8. If using south-facing thermal mass for winter heating, use deciduous trees or a vine-covered arbor to shade it in summer.

9. In arid climates, use thick walls as a buffer against the sun. Minimize windows to increase this effect.

10. In hot, humid climates with no winter, don’t worry about thermal mass. Lift the building off the ground over open crawl space to encourage airflow. Maximize window and door openings on all sides.


A Metric Conversion Calculator

If you are traveling in a country that uses the metric system, it can take a while to get used to thinking in standard units of measurement and then making the mental transition to metric units. An easier way to accomplish this task is to use a metric conversion calculator. Easily available anywhere there is Internet access, you can discreetly make your conversions online, and avoid the mental math.

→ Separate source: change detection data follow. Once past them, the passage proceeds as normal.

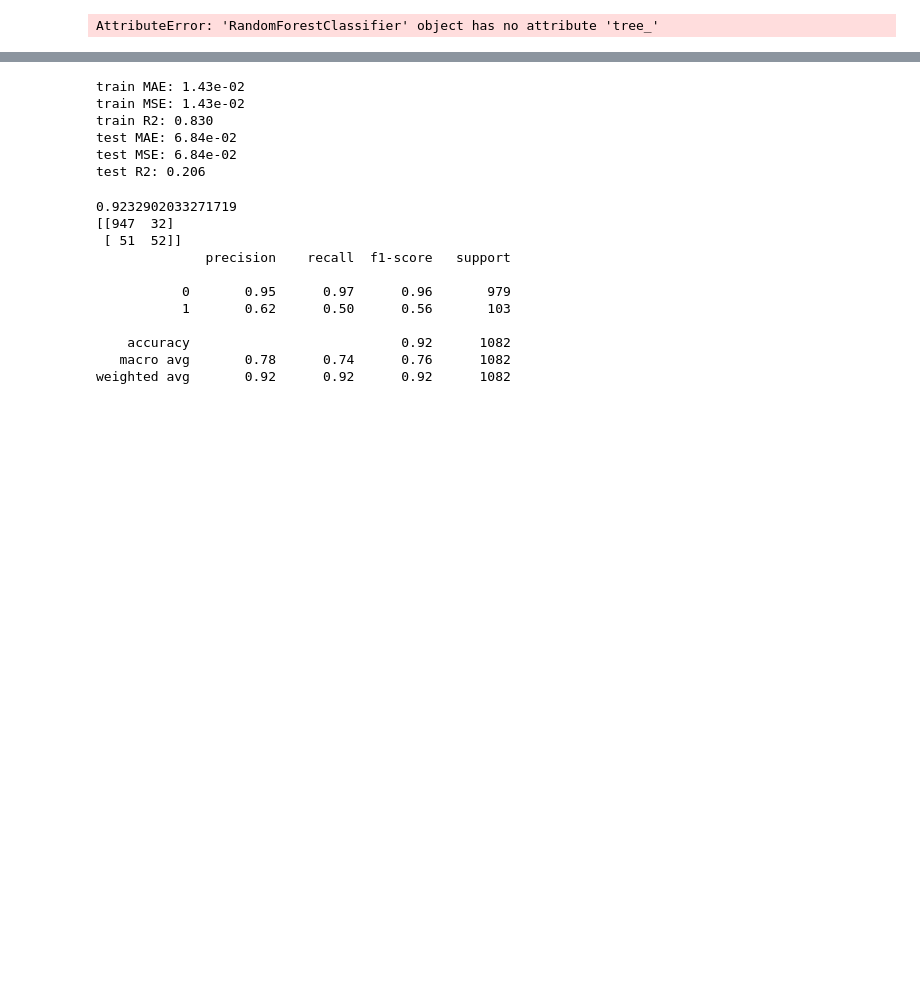
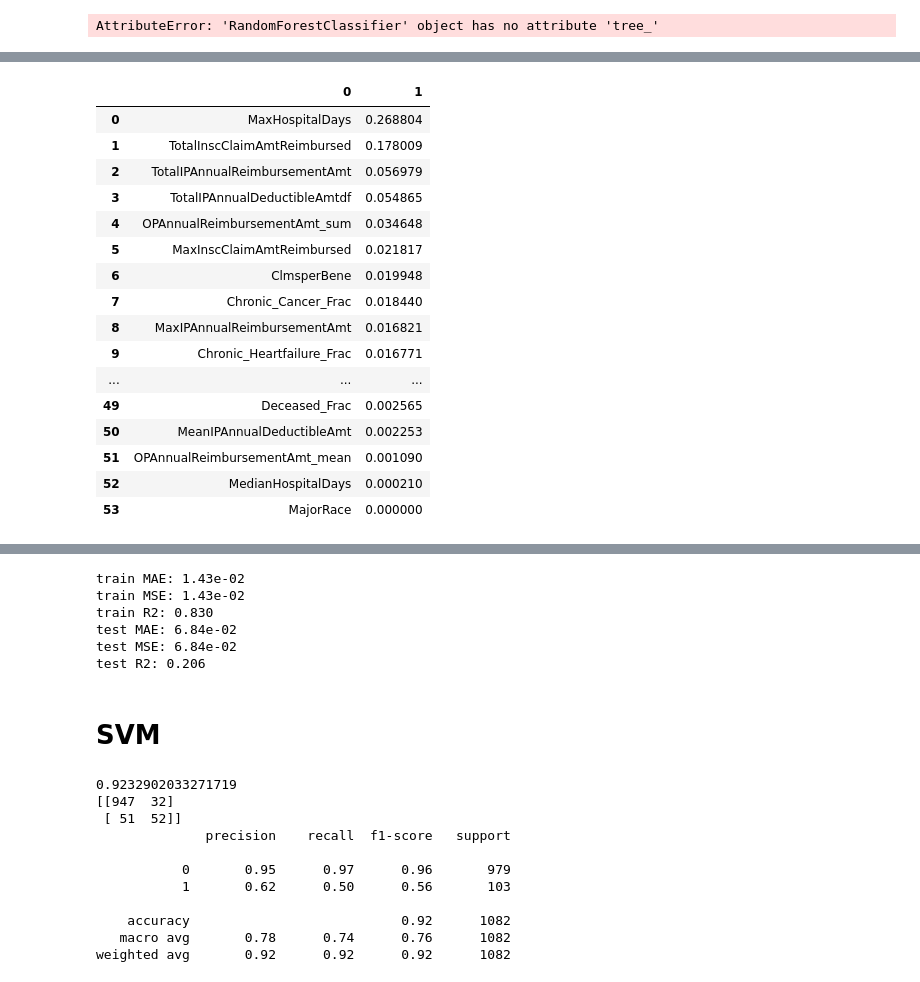
Before and after one commit to wx0373/Medical-fraud, a Jupyter notebook: Random_Forest/Random_Forest_Xin.ipynb, the cells around one changed output, grey strips where cells are left out. Saved outputs shown, nothing was run; the diff lists cells and outputs as text; code cells hidden in the pictures; blank space fills up the shorter version.

```diff
--- a/Random_Forest/Random_Forest_Xin.ipynb
+++ b/Random_Forest/Random_Forest_Xin.ipynb
@@ -82,7 +82,7 @@ from sklearn import metrics
 from sklearn.metrics import accuracy_score, confusion_matrix, classification_report
 
 steps = [('rfc', RandomForestClassifier(n_estimators = 3, criterion = 'entropy',
-                                        random_state = 0))]
+                                        random_state = 0,class_weight='balanced'))]
 model = Pipeline(steps)
 model = model.fit(X_train,y_train)  #criterion = 'gini'
 # %%
@@ -174,0 +155,11 @@ features=['MaxHospitalDays','TotalInscClaimAmtReimbursed','ClaimCounts','OPAnnua
+# %%
+feat_labels = X_train.columns
+importances = model.steps[0][1].feature_importances_
+indices = np.argsort(importances)[::-1]
+res=[]
+for f in range(X_train.shape[1]):
+    #print("%2d) %-*s %f" % (f + 1, 30, feat_labels[indices[f]], importances[indices[f]]))
+    res.append([feat_labels[indices[f]], importances[indices[f]]])
+df_importances=pd.DataFrame(res)
+threshold = 0.01
+list(df_importances[df_importances[1]>threshold ][0])# feature importance > threshold
@@ -174,0 +186,20 @@ features=['MaxHospitalDays','TotalInscClaimAmtReimbursed','ClaimCounts','OPAnnua
+# %%
+df_importances#feature importances
+# %% [output]
+|  | 0 | 1 |
+| 0 | MaxHospitalDays | 0.268804 |
+| 1 | TotalInscClaimAmtReimbursed | 0.178009 |
+| 2 | TotalIPAnnualReimbursementAmt | 0.056979 |
+| 3 | TotalIPAnnualDeductibleAmtdf | 0.054865 |
+| 4 | OPAnnualReimbursementAmt_sum | 0.034648 |
+| 5 | MaxInscClaimAmtReimbursed | 0.021817 |
+| 6 | ClmsperBene | 0.019948 |
+| 7 | Chronic_Cancer_Frac | 0.018440 |
+| 8 | MaxIPAnnualReimbursementAmt | 0.016821 |
+| 9 | Chronic_Heartfailure_Frac | 0.016771 |
+| ... | ... | ... |
+| 49 | Deceased_Frac | 0.002565 |
+| 50 | MeanIPAnnualDeductibleAmt | 0.002253 |
+| 51 | OPAnnualReimbursementAmt_mean | 0.001090 |
+| 52 | MedianHospitalDays | 0.000210 |
+| 53 | MajorRace | 0.000000 |
@@ -209,6 +260,8 @@ train R2: 0.830
 test MAE: 6.84e-02
 test MSE: 6.84e-02
 test R2: 0.206
+# %% [markdown]
+# SVM
 # %%
 from sklearn import svm
 svn = svm.SVC()
```
Also changed, not shown: parts of 7 cells of this notebook.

Distance conversion is important to understand when you are traveling in a country that uses the metric system. The basic unit of measurement that is comparable to the mile is called the kilometer. A kilometer is equal to a little over 3/5 of a mile, and thus there are 1.6 kilometers in a mile. Distance conversion also relies on another metric unit, the meter. The meter is a little bit longer than one yard, and a kilometer is equal to one thousand meters. Knowing this can help you figure out how fast the speed limit is on a local roadway, or how long a distance is on a map. However, it is easier to simply type in the number of kilometers into a metric conversion calculator and have it tell you instantly how many kilometers it is.

Volume conversion is important to know if you are driving in a metric-based country, because fuel costs will be measured distance between cities by the volume purchased. The metric unit for volume is the liter, and you will purchase gasoline by the liter in places where the metric system reigns supreme. A liter is a bit more than a quart, and a gallon is equal to 3.78 liters.

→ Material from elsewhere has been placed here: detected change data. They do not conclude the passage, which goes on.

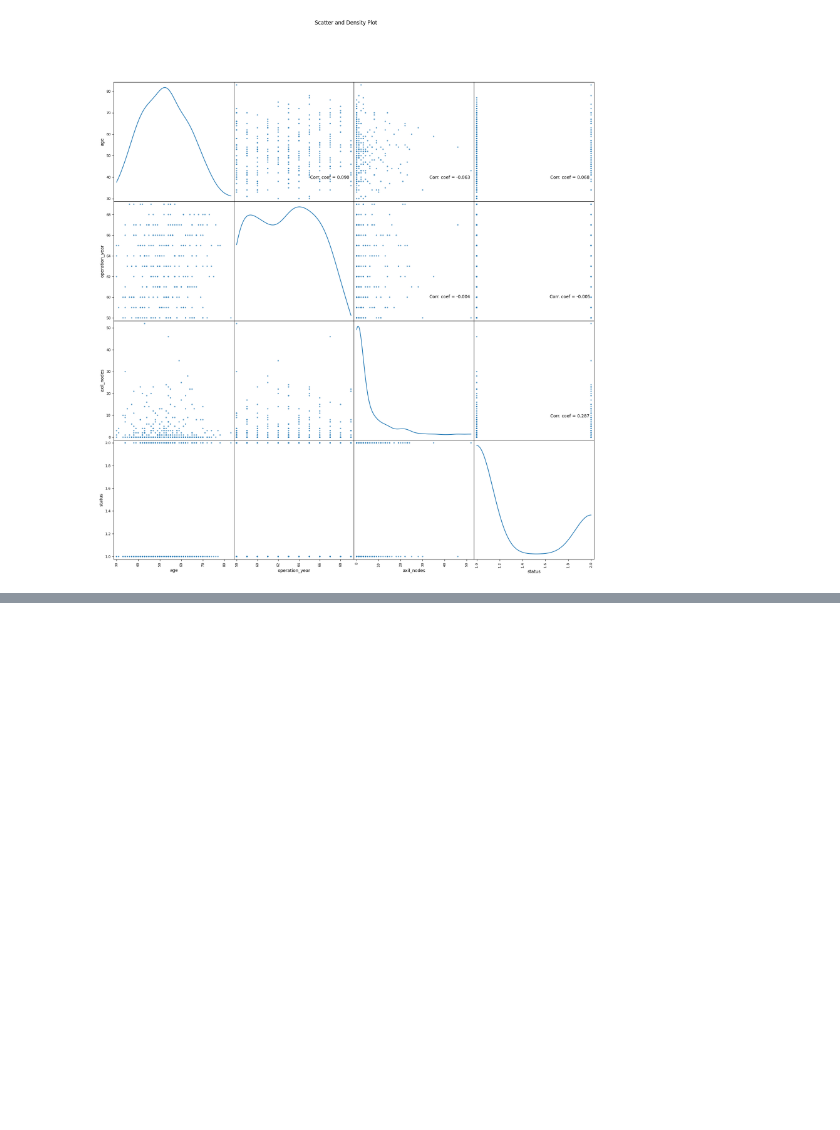
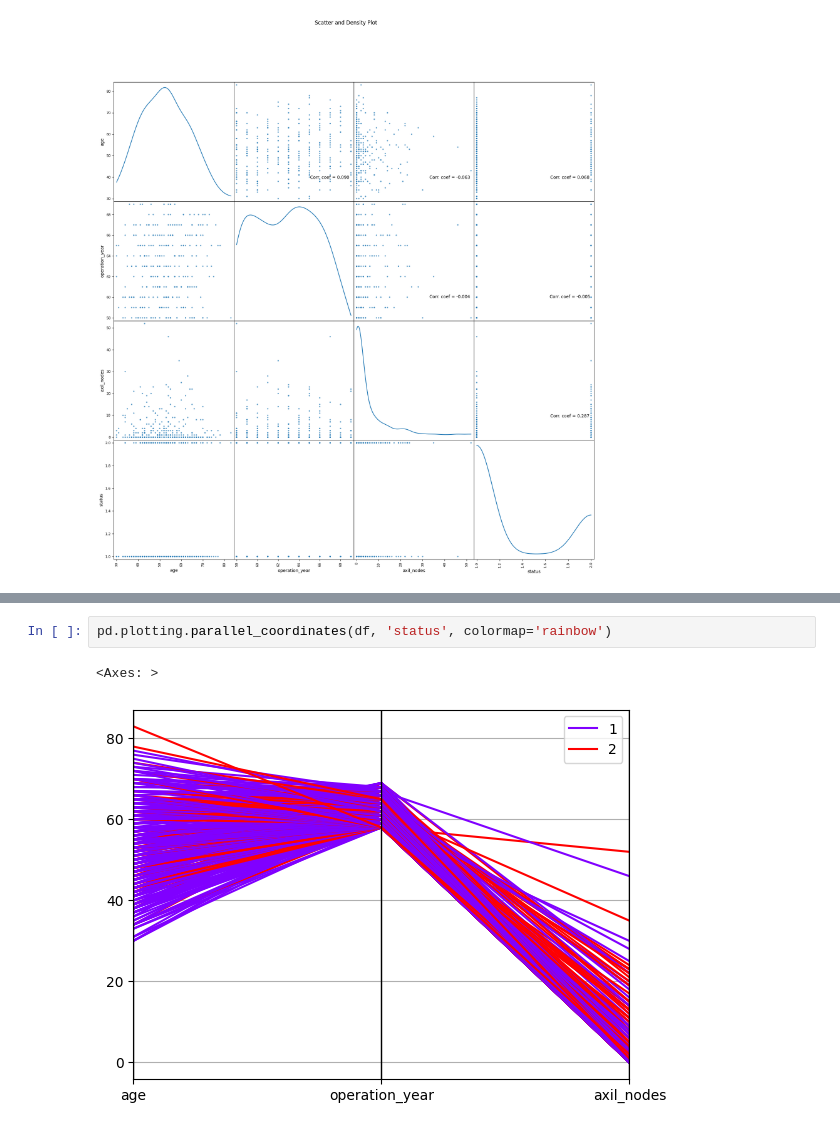
Before and after one commit to dev-frog/WM-ASDS04, a Jupyter notebook: lab_1/haberman.ipynb, the cells around one changed output, grey strips where cells are left out. Saved outputs shown, nothing was run; the diff lists cells and outputs as text; blank space fills up the shorter version.

```diff
--- a/lab_1/haberman.ipynb
+++ b/lab_1/haberman.ipynb
@@ -94,0 +105,5 @@ plotScatterMatrix(df, 20, 10)
+# %%
+pd.plotting.parallel_coordinates(df, 'status', colormap='rainbow')
+# %% [output]
+<Axes: >
+[figure, added]
```
Also changed, not shown: parts of 7 cells of this notebook, 6 other files.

Weight conversion is another consideration if you will be shopping for food or cooking and using recipes that are written in metric units, for example. The basic unit of metric weight is the kilogram, and it is equal to 2.2 pounds. Like all aspects of metric measurements, the system is based on ten. This means that a kilogram is the same weight as 1,000 grams, or .022 pounds. Understanding grams and kilograms can help you buy the right amount of ingredients for any cooking you might be doing. If this is too complicated, just plug the numbers into your handy metric conversion calculator, and you will have the correct conversion in no time.

If you remember that all of the metric system is based on the number ten, and learn a few of the prefixes and their relation to set amounts, then making the switch to metric will be easy. But if not, it is always simple and accurate to use a metric conversion calculator.